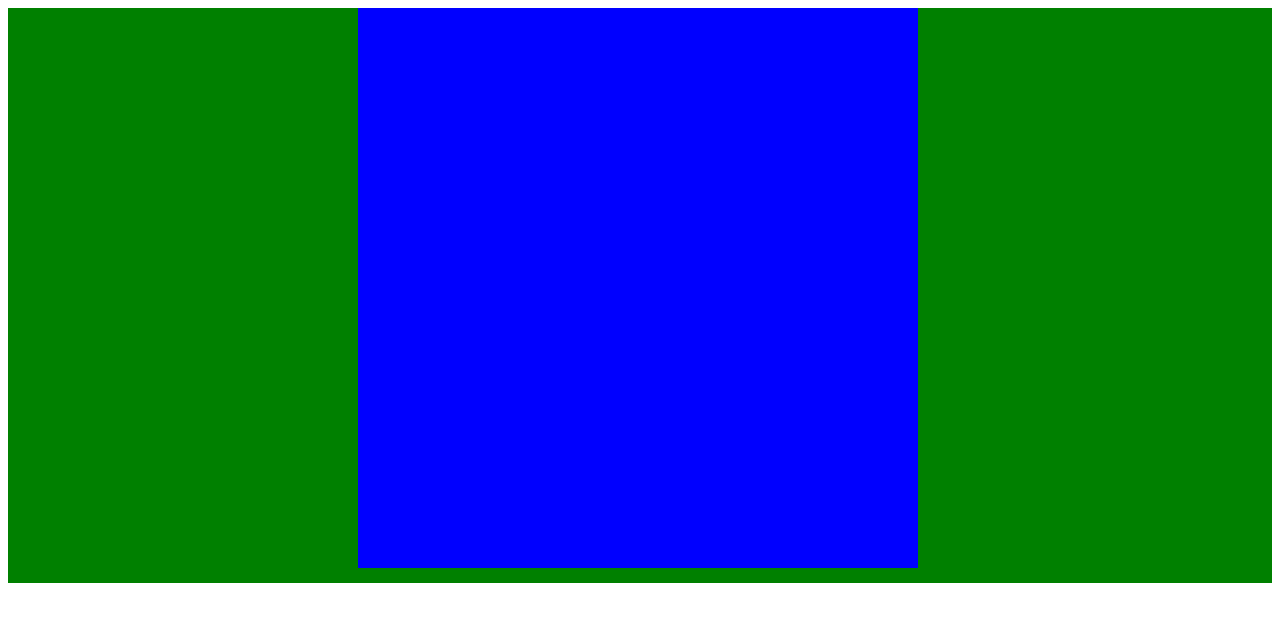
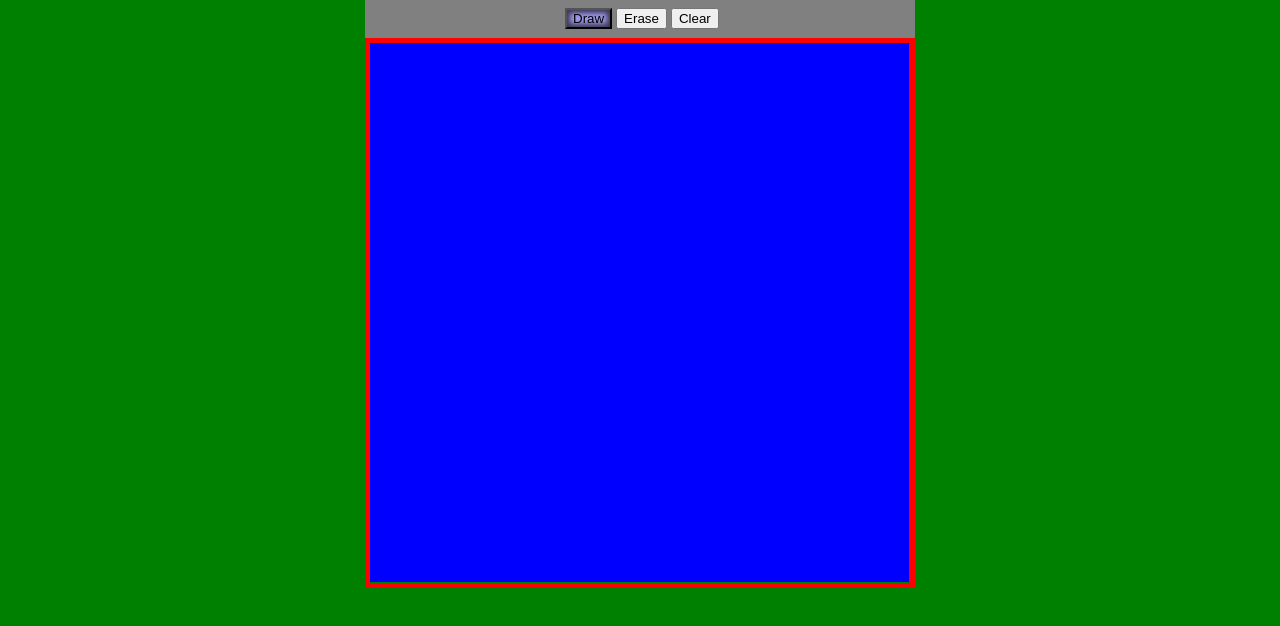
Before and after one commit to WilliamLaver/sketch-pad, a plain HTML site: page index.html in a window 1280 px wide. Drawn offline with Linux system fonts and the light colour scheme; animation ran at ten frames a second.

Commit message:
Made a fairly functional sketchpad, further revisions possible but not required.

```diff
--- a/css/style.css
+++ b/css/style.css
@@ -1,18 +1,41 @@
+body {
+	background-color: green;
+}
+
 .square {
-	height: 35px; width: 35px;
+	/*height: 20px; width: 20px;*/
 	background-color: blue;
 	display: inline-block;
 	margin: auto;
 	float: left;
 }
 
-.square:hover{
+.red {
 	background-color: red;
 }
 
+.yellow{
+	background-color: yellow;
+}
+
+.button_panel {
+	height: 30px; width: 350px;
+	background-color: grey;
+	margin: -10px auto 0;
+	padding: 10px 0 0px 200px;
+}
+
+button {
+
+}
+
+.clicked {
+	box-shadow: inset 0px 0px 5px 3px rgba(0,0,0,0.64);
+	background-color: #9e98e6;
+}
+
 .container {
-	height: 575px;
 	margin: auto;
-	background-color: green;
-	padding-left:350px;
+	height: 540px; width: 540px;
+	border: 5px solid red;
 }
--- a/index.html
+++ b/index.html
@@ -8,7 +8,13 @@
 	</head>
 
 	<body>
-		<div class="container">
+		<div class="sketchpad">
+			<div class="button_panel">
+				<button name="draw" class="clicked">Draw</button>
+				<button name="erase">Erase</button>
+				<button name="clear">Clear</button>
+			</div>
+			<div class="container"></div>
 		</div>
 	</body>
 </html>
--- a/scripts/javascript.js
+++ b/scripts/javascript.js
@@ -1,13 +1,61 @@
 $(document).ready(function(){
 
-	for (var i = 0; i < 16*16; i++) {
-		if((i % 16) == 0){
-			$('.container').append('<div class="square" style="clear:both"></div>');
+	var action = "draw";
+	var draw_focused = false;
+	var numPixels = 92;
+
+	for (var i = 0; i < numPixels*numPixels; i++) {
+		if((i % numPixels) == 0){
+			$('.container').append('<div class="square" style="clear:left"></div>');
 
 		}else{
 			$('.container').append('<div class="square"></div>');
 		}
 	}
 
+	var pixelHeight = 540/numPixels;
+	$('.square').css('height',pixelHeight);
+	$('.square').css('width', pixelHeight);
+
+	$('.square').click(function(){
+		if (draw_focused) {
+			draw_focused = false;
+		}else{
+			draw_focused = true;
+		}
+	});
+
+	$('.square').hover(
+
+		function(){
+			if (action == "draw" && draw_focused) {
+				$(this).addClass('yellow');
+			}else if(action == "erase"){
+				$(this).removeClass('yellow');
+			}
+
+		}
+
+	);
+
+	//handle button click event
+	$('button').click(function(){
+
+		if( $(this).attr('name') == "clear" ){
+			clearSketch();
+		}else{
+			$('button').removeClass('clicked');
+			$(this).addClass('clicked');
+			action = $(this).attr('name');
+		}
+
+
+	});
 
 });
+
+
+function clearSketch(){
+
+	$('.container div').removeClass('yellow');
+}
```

* * *

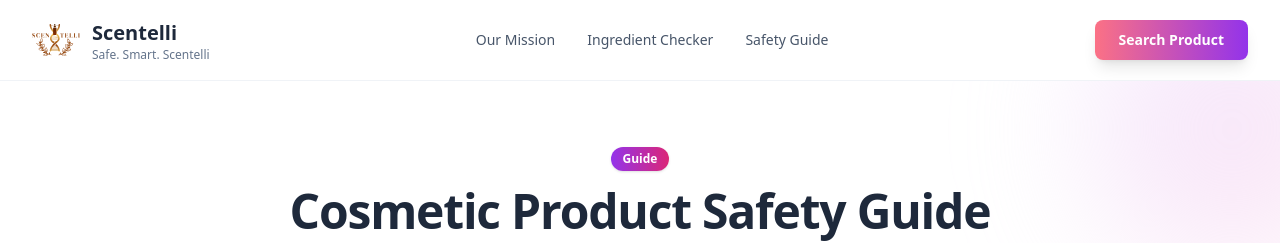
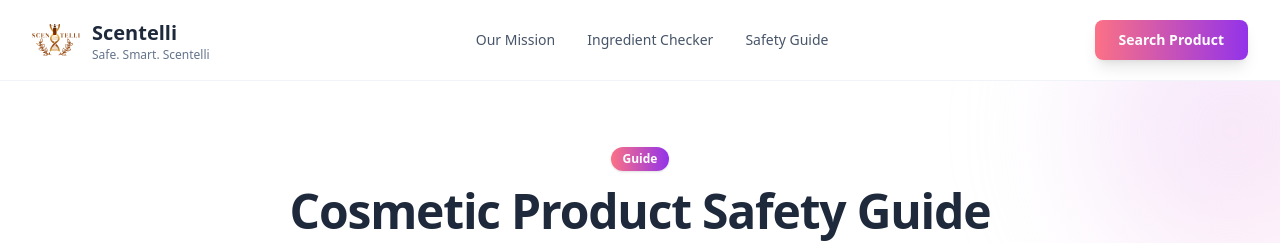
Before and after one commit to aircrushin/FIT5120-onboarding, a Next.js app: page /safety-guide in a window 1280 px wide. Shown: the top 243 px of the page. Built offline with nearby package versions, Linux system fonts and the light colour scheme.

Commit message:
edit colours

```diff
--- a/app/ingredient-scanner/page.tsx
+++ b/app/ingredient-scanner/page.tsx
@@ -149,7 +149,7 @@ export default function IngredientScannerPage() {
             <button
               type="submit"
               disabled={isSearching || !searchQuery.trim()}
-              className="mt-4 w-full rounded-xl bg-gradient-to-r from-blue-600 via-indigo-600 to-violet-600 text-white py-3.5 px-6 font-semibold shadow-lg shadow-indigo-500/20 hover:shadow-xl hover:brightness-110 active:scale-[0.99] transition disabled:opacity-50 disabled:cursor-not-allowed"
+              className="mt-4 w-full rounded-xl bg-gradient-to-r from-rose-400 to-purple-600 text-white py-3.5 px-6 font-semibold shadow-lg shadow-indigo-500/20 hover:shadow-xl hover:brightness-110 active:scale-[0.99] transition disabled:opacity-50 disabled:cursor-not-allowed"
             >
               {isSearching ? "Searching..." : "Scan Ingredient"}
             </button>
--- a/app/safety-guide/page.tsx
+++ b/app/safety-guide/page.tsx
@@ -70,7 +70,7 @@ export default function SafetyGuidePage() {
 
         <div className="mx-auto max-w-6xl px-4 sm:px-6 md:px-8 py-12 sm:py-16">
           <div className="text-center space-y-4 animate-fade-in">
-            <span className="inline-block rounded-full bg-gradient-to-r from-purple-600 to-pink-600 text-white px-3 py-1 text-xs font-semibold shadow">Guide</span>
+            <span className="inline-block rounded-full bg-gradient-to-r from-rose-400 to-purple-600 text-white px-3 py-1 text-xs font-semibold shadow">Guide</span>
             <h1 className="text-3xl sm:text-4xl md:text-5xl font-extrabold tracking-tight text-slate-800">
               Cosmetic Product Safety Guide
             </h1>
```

Exercise:
Some lines above contain the word "isSearching". Copy each of them.

Output for this task:
               disabled={isSearching || !searchQuery.trim()}
               {isSearching ? "Searching..." : "Scan Ingredient"}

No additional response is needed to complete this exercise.